Potpourri and St. Jerome

In Omaha, at one of those “suites and things” hotels. Horrible burger last night. Gin was watered down too. Today, and for the next several days, I will be holding a non-jury trial in a contract dispute. My task: Make an ambiguous contract clear. At least this week, I don’t have to look forward to sentencing a kid with a criminal record starting at nine to a term of years that almost mirrors his age. Next Monday, leave for Australia but, before climbing aboard Qantas, have to wrestle with a motion in a child porn case that starts the first business day after my return from the land down under. As St. Jerome was fond of saying: fac et aliquid operis, ut semper te diabolus inveniat occupatum.


14 responses

  1. I read this blawg daily Judge, and you never cease to amaze! Now I’m learning Latin too.

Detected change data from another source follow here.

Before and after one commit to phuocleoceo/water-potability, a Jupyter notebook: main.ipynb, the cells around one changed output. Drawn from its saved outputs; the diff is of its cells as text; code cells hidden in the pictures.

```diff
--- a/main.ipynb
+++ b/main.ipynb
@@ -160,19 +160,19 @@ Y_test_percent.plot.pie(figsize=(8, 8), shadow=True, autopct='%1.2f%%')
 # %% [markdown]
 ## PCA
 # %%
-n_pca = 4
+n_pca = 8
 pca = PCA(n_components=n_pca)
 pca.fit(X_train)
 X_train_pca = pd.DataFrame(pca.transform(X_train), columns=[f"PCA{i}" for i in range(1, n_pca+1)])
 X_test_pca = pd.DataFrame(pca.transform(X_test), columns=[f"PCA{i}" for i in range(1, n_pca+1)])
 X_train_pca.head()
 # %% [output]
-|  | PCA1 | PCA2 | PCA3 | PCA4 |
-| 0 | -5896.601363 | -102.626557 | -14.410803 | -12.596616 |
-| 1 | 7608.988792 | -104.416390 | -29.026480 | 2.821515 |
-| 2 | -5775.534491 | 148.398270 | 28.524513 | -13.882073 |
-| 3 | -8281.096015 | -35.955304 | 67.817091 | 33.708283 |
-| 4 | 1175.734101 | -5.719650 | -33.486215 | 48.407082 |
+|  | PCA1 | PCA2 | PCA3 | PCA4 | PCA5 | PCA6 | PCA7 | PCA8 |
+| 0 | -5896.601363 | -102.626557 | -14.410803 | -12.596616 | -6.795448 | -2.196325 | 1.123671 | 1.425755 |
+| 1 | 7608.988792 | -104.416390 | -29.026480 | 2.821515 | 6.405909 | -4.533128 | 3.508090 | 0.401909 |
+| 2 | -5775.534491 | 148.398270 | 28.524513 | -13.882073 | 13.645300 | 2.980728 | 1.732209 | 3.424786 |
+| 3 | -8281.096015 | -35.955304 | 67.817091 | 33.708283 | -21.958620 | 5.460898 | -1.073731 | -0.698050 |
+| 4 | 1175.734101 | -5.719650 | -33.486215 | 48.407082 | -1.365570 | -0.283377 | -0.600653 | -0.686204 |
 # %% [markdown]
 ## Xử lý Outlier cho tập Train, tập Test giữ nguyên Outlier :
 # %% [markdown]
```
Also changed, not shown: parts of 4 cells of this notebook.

    I live and practice in Connecticut, but I’m also admitted in Delaware. Delaware has mandatory CLE (CT does not).

    Last Friday I attended the 20th Annual Walsh-Rubenstein Ethics Seminar. During lunch I had the pleasure of sitting next to Harvey Rubenstein and some other gentlemen of the bar. (Yes- I’m getting to the point of the story).

    During lunch I was shocked to learn that decades ago Delaware required a certificate of aspiring lawyers attesting to their knowledge of Latin. At the table one of the attorneys was explaining that he had to go to his weekly Latin class with one of the local Catholic priests. Eventually he got his certificate and was allowed to sit for the bar exam.

    Does the Nebraska bar require fluency in Latin as well, or is that just required of its federal judges?

  2. Dear Anon.,

    In Nebraska, there is no requirement that you know Latin to pass the bar exam. However, you must be able to speak survival English.

    All the best.


  3. I’m less interested in the idle hands than the hamburger. How is it possible to get a bad one in Omaha? Didn’t they invent burgers there?

  4. Actually, the hamburger was invented in Athens, TEXAS, in 1880 by Fletcher Davis. The NY Times article about Louis’ Lunch related that the burger came from an “unknown” vender at the 1904 World Fair.

    Frank X. Tolbert, Texan and founder of the World Chilli Championship in Terlingua, researched the matter and found that the unknown vendor was Davis.

    Louis’ Lunch didn’t start until much later than Davis’s cafe.

  5. Have a great trip, which I’ll bet you will enjoy to its fullest. (I am not trying to hide – your blog has apparently decided to call me “anonymous.”)

  6. But did Louis know he could save 15% in 15 minutes?

    On a less serious note: Judge, enjoy your time with your grandchildren. Few joys equal the warmth of their hugs

  7. You were served a watered down martini?!? There is a crime that deserves a base sentence level in the 30’s. I am outraged.

    Now if you wasted gin on a gin and tonic, well, the restaurant is still at fault but my outrage is tempered by the waste of gin.

%d bloggers like this: